Taking the router to this delicate structure to cut the grooves for the binder is always a scary time. Today I took the plunge-and all went well.
I am using a small router, commonly called a laminate cutter. The bitt is a downwards spiral bitt. The ukulele body is clamped into this simple jig. You want to have the instrument steady. The groove is made with depth determined by a roller bearing that rides the side.
Lots of sawdust is generated.
The groove is cut both top and bottom, and then using another jig the cut is made for the back piece.

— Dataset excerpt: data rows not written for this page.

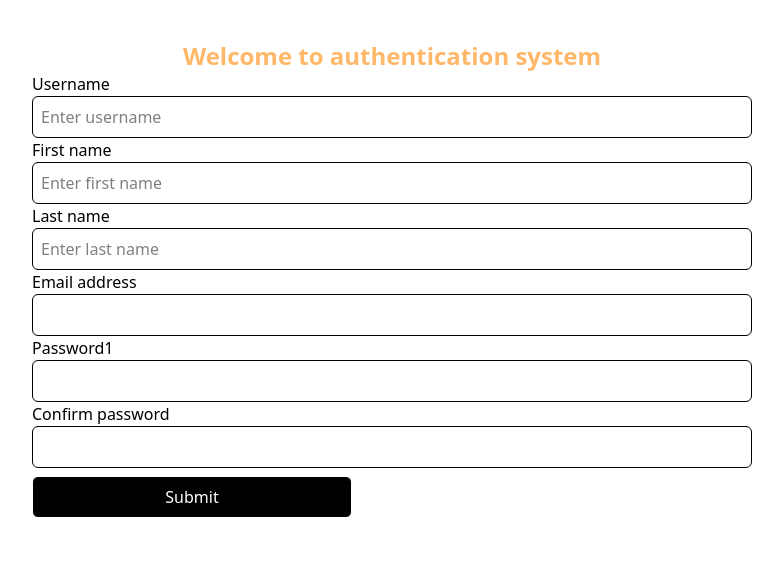
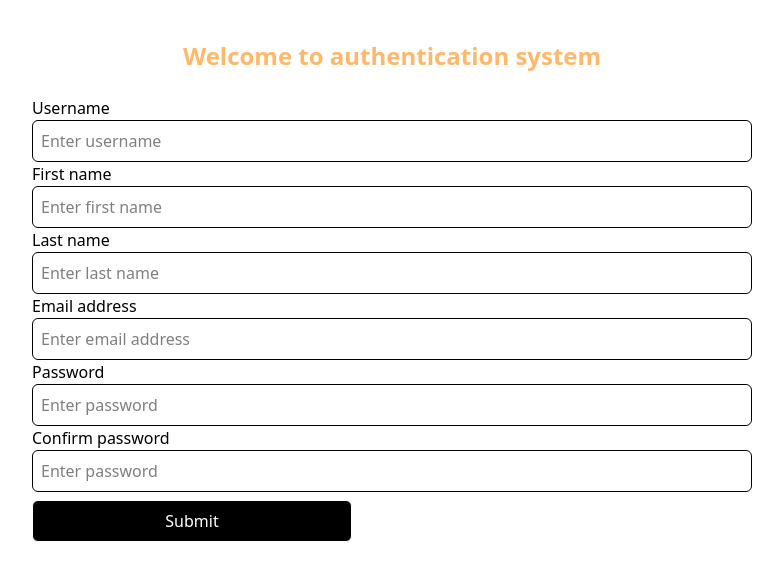
Before and after one commit to rjmahfuztech/task-management, a Django app: page /users/sign-up/ in a window 1280 px wide. Shown: the top 581 px of the page, without its empty margins (248-1031 px from the left). Run offline with Django 5.2, Linux system fonts and the light colour scheme.

```diff
--- a/task_management/settings.py
+++ b/task_management/settings.py
@@ -145,3 +145,5 @@ EMAIL_USE_TLS = config('EMAIL_USE_TLS', cast=bool)
 EMAIL_PORT = config('EMAIL_PORT', cast=int)
 EMAIL_HOST_USER = config('EMAIL_HOST_USER')
 EMAIL_HOST_PASSWORD = config('EMAIL_HOST_PASSWORD')
+
+FRONTEND_URL = 'http://127.0.0.1:8000'
--- a/tasks/apps.py
+++ b/tasks/apps.py
@@ -4,3 +4,6 @@ from django.apps import AppConfig
 class TasksConfig(AppConfig):
     default_auto_field = 'django.db.models.BigAutoField'
     name = 'tasks'
+
+    def ready(self):
+        import tasks.signals
--- a/tasks/forms.py
+++ b/tasks/forms.py
@@ -29,6 +29,16 @@ class StyledFormMixin:
                     'class': f"{self.default_classes} resize-none",
                     'placeholder': f'Enter {field.label.lower()}',
                     'rows': 5
+                })
+            elif isinstance(field.widget, forms.PasswordInput):
+                field.widget.attrs.update({
+                    'class': self.default_classes,
+                    'placeholder': f'Enter password'
+                })
+            elif isinstance(field.widget, forms.EmailInput):
+                field.widget.attrs.update({
+                    'class': self.default_classes,
+                    'placeholder': f'Enter {field.label.lower()}'
                 })
             elif isinstance(field.widget, forms.SelectDateWidget):
                 field.widget.attrs.update({
--- a/users/apps.py
+++ b/users/apps.py
@@ -4,3 +4,6 @@ from django.apps import AppConfig
 class UsersConfig(AppConfig):
     default_auto_field = 'django.db.models.BigAutoField'
     name = 'users'
+
+    def ready(self):
+        import users.signals
--- a/users/forms.py
+++ b/users/forms.py
@@ -3,6 +3,7 @@ from django.contrib.auth.forms import UserCreationForm
 from django.contrib.auth.models import User
 import re
 from tasks.forms import StyledFormMixin
+from django.contrib.auth.forms import AuthenticationForm
 
 class RegisterForm(UserCreationForm):
     class Meta:
@@ -17,11 +18,11 @@ class RegisterForm(UserCreationForm):
 
 
 class CustomRegistrationForm(StyledFormMixin,forms.ModelForm):
-    password1 = forms.CharField(widget=forms.PasswordInput)
+    password = forms.CharField(widget=forms.PasswordInput)
     confirm_password = forms.CharField(widget=forms.PasswordInput)
     class Meta:
         model = User
-        fields = ['username', 'first_name', 'last_name', 'email', 'password1', 'confirm_password']
+        fields = ['username', 'first_name', 'last_name', 'email', 'password', 'confirm_password']
 
     def clean_email(self):
         email = self.cleaned_data.get('email')
@@ -33,25 +34,30 @@ class CustomRegistrationForm(StyledFormMixin,forms.ModelForm):
         return email
 
     def clean_password1(self): # field error
-        password1 = self.cleaned_data.get('password1')
+        password = self.cleaned_data.get('password')
         errors = []
 
-        if len(password1) < 8:
+        if len(password) < 8:
             errors.append('Password must be at least 8 character!')
-        if not (re.search(r'[A-Z]', password1) and re.search(r'[a-z]', password1) and re.search(r'[0-9]', password1) and re.search(r'[@#$%^&+=]', password1)):
+        if not (re.search(r'[A-Z]', password) and re.search(r'[a-z]', password) and re.search(r'[0-9]', password) and re.search(r'[@#$%^&+=]', password)):
             errors.append('Your password must have at least 1 uppercase, 1 lowercase, 1 number and a special character.')
 
         if errors:
             raise forms.ValidationError(errors)
 
-        return password1
+        return password
 
     def clean(self): # non field error
         cleaned_data = super().clean()
-        password1 = cleaned_data.get('password1')
+        password = cleaned_data.get('password')
         confirm_password = cleaned_data.get('confirm_password')
 
-        if password1 and confirm_password and password1 != confirm_password:
+        if password and confirm_password and password != confirm_password:
             raise forms.ValidationError('Password do not match!! Please correct it.')
 
         return cleaned_data
+
+
+class LoginForm(StyledFormMixin, AuthenticationForm):
+    def __init__(self, *args, **kwargs):
+        super().__init__(*args, **kwargs)
--- a/users/templates/registration/register.html
+++ b/users/templates/registration/register.html
@@ -7,7 +7,7 @@
     <script src="https://unpkg.com/@tailwindcss/browser@4"></script>
 </head>
 <body class="max-w-[800px] mx-auto p-10">
-    <h1 class="text-center font-semibold text-2xl text-orange-300">Welcome to authentication system</h1>
+    <h1 class="text-center font-semibold mb-6 text-2xl text-orange-300">Welcome to authentication system</h1>
     <form method="POST">
         {% csrf_token %}
         {% for field in form %}
--- a/users/views.py
+++ b/users/views.py
@@ -1,8 +1,9 @@
 from django.shortcuts import render, redirect
 from django.contrib.auth.forms import UserCreationForm
 from django.contrib.auth.models import User
-from users.forms import RegisterForm,CustomRegistrationForm
+from users.forms import RegisterForm,CustomRegistrationForm, LoginForm
 from django.contrib.auth import authenticate, login, logout
+from django.contrib import messages
 
 
 def sign_up(request):
@@ -10,21 +11,28 @@ def sign_up(request):
     if request.method == 'POST':
         form = CustomRegistrationForm(request.POST)
         if form.is_valid():
-            form.save()
+            user = form.save(commit=False)
+            print('user', user)
+            user.set_password(form.cleaned_data.get('password'))
+            print(form.cleaned_data)
+            user.is_active = False
+            user.save()
+            messages.success(request, "A confirmation mail has been sent. Please check your E-mail.")
+            return redirect('sign-in')
         else:
             print('Not valid both password!!!')
     return render(request, "registration/register.html", {'form':form})
 
 def sign_in(request):
+    form = LoginForm()
     if request.method == 'POST':
-        username = request.POST.get('username')
-        password = request.POST.get('password')
-
-        user = authenticate(request, username=username, password=password)
-        if user is not None:
+        form = LoginForm(data=request.POST)
+        if form.is_valid():
+            user = form.get_user()
             login(request, user)
             return redirect('home')
-    return render(request, "registration/login.html")
+
+    return render(request, "registration/login.html", {"form": form})
 
 def sign_out(request):
     if request.method == 'POST':
```
Also changed, not shown: tasks/models.py (+0 -33 lines), tasks/signals.py (added, +24 -0 lines), users/signals.py (added, +24 -0 lines), users/templates/registration/login.html (+11 -9 lines).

And then it is time to cover up these ugly scars with a pretty piece of binding. I am using some highly figured Australian Blackwood binding made by Pacific Rim Tonewood. I had bent it some time ago.

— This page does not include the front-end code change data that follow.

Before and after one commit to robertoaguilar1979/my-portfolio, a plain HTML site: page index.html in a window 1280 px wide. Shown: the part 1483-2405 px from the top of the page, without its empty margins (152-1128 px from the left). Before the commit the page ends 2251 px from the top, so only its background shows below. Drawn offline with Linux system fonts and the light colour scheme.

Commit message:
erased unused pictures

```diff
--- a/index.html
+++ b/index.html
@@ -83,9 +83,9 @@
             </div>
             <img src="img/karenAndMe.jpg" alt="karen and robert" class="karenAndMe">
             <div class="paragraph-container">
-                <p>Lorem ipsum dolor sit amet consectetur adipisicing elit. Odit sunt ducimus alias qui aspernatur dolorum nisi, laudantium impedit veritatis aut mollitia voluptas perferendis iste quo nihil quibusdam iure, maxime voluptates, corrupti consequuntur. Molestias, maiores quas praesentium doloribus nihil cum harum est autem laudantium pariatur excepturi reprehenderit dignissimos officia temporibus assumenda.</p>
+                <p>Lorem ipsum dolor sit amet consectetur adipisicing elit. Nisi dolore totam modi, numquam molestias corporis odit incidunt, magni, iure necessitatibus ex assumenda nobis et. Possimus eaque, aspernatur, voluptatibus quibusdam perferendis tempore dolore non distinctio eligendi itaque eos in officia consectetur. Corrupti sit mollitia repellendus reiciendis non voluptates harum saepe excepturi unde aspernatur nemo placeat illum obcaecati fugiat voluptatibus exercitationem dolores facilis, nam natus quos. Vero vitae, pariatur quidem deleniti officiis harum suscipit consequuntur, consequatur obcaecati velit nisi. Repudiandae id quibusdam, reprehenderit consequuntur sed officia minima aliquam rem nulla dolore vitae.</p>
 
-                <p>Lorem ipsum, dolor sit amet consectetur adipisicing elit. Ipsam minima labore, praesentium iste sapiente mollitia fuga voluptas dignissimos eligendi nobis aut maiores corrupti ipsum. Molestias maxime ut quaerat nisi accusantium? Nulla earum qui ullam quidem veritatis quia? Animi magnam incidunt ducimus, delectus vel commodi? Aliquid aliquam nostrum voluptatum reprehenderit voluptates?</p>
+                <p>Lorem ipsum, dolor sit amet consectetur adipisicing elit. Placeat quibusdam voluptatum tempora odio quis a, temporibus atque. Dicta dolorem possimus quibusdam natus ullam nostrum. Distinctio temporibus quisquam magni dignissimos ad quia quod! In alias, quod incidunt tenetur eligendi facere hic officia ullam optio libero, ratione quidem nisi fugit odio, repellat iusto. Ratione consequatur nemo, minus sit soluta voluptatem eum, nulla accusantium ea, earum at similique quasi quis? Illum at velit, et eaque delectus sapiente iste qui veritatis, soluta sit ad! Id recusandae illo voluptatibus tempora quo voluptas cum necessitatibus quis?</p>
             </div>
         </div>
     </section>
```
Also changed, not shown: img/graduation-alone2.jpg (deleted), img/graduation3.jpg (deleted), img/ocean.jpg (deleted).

Here the first pieces are glued and held tightly in place with binding tape and a variety of clamps.
By 7:00 PM the upper binding was completed and the glued dried, I faired it up with a small plane and some sand paper and it is looking good. Now for the binding on the bottom.

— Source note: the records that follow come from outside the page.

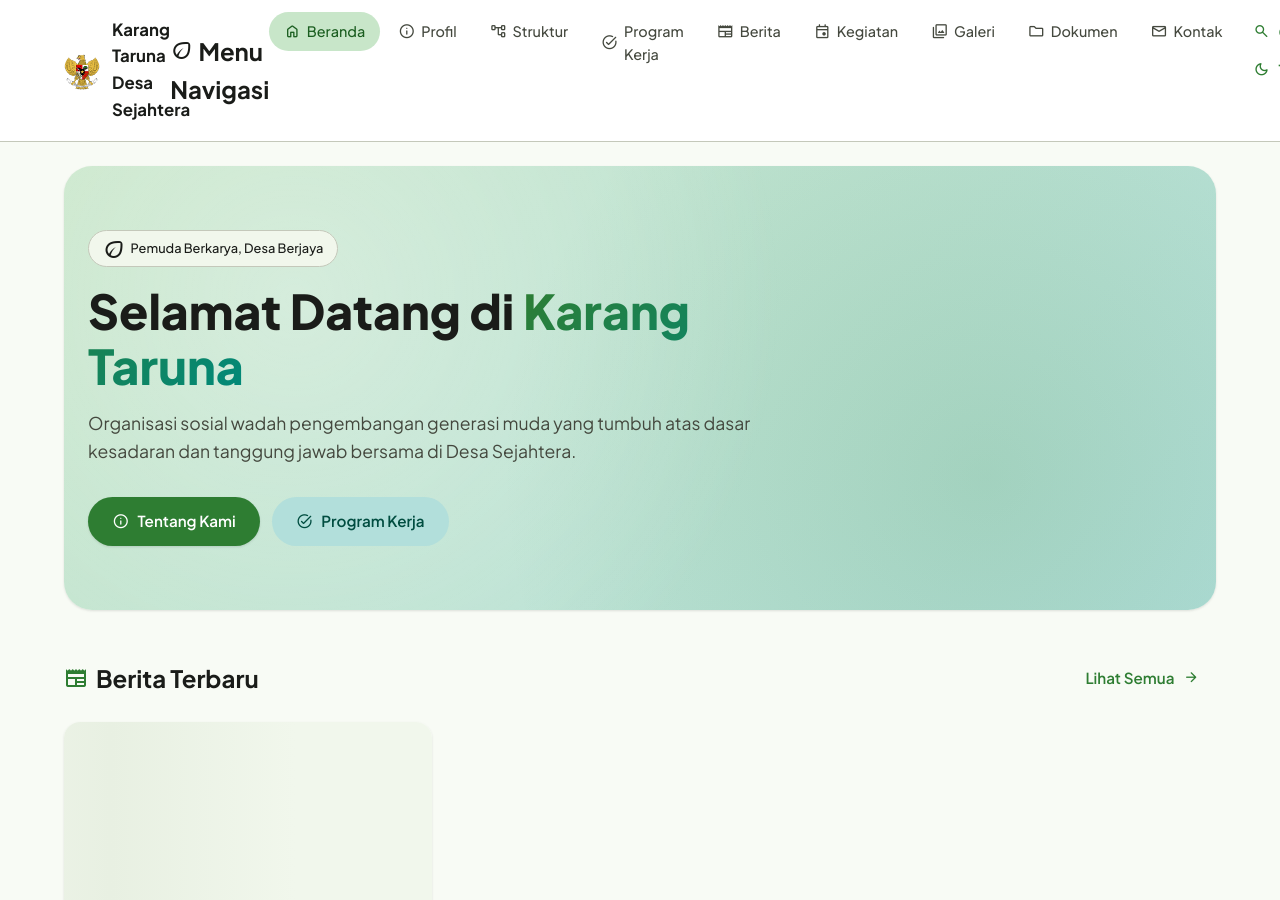
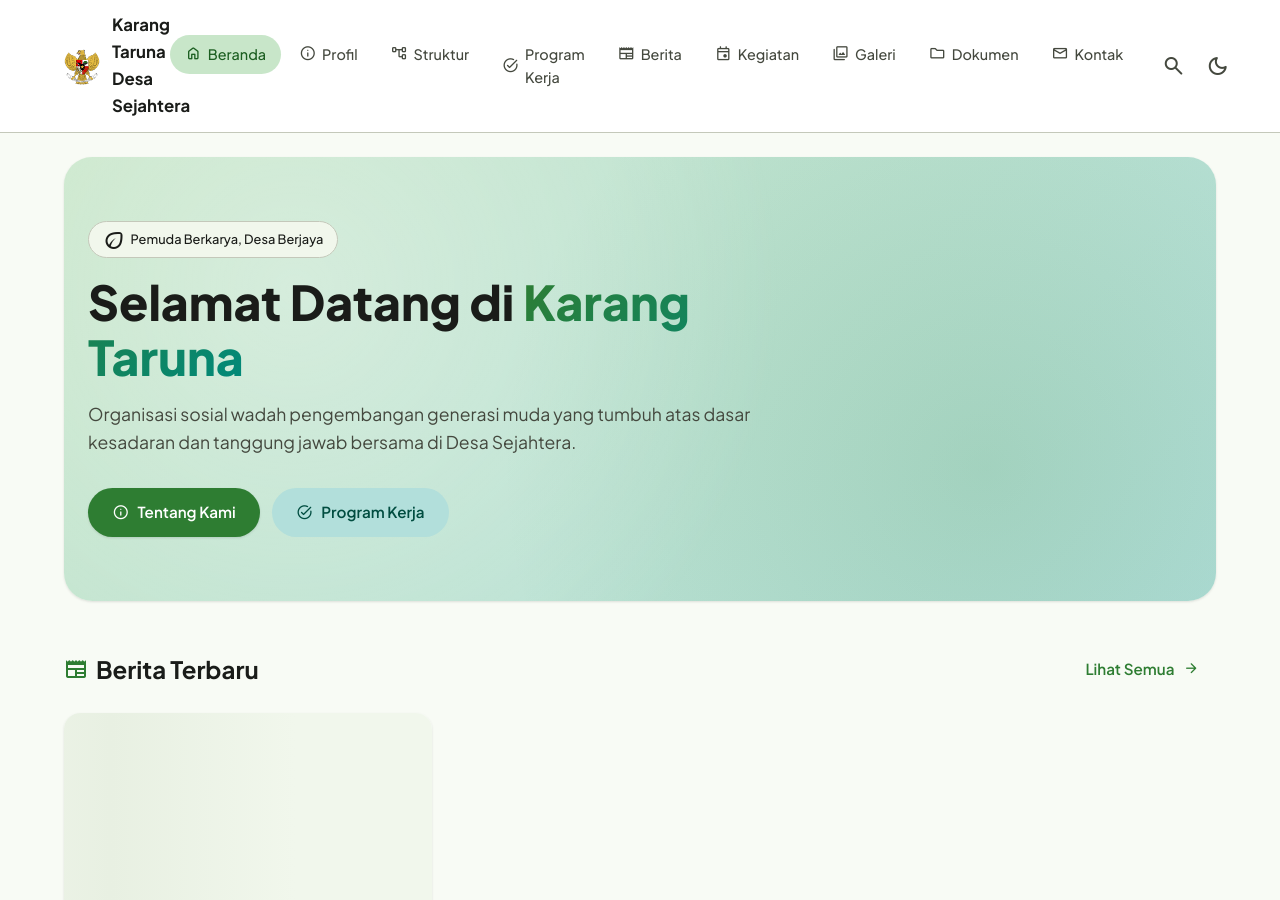
Before and after one commit to greenblog-dev/greenblog-dev.github.io, a Jekyll site: the page built from index.html, in a window 1280 px wide and 900 px high. Built offline with Jekyll 4.4.1, drawn with Linux system fonts in a browser that asks for light colours.

Commit message:
Update header.html

```diff
--- a/_includes/header.html
+++ b/_includes/header.html
@@ -1,28 +1,15 @@
 <header class="md3-app-bar" role="banner">
   <div class="app-bar-inner">
-    <!-- Hamburger (mobile only) -->
-    <button class="menu-toggle" aria-label="Buka menu" aria-expanded="false" aria-controls="primary-nav">
+    <button class="icon-btn menu-toggle" aria-label="Buka menu" aria-expanded="false" aria-controls="primary-nav">
       <span class="material-symbols-rounded">menu</span>
     </button>
 
-    <!-- Brand -->
     <a href="{{ '/' | relative_url }}" class="brand" aria-label="{{ site.title }}">
       <img src="{{ site.logo | relative_url }}" alt="" width="36" height="36" loading="eager">
       <span class="brand-text">{{ site.title }}</span>
     </a>
 
-    <!-- Navigation -->
     <nav id="primary-nav" class="primary-nav" aria-label="Navigasi utama">
-      <!-- Mobile drawer header -->
-      <div class="nav-drawer-header">
-        <h2 class="nav-drawer-title">
-          <span class="material-symbols-rounded">eco</span>
-          Menu Navigasi
-        </h2>
-      </div>
-
-      <!-- Scrollable wrapper -->
-      <div class="nav-scroll-wrapper">
       <ul class="nav-list">
         {% for item in site.data.navigation.main %}
           <li>
@@ -33,30 +20,8 @@
           </li>
         {% endfor %}
       </ul>
-      </div>
-
-      <!-- Mobile drawer footer -->
-      <div class="nav-drawer-footer">
-        <a href="{{ '/search/' | relative_url }}" class="md3-button text">
-          <span class="material-symbols-rounded">search</span> Cari
-        </a>
-        <button class="md3-button text" id="theme-toggle-mobile">
-          <span class="material-symbols-rounded theme-icon">dark_mode</span> Tema
-        </button>
-      </div>
-
-      <!-- Desktop scroll indicators -->
-      <div class="nav-fade left" id="nav-fade-left"></div>
-      <div class="nav-fade right" id="nav-fade-right"></div>
-      <button class="nav-scroll-btn left" id="nav-scroll-left" aria-label="Scroll kiri">
-        <span class="material-symbols-rounded">chevron_left</span>
-      </button>
-      <button class="nav-scroll-btn right" id="nav-scroll-right" aria-label="Scroll kanan">
-        <span class="material-symbols-rounded">chevron_right</span>
-      </button>
     </nav>
 
-    <!-- Actions -->
     <div class="app-bar-actions">
       <button class="icon-btn" id="search-toggle" aria-label="Cari artikel" title="Cari (Ctrl+K)">
         <span class="material-symbols-rounded">search</span>
@@ -67,6 +32,3 @@
     </div>
   </div>
 </header>
-
-<!-- Backdrop (hanya muncul saat menu mobile terbuka) -->
-<div class="nav-backdrop" id="nav-backdrop"></div>
```
Lines whose indentation alone changed are shown as unchanged.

Now this much of the bottom has its binding glued, taped and clamped. I will leave it this way overnight and finish the job in the morning. This ukulele will be singing before you know it.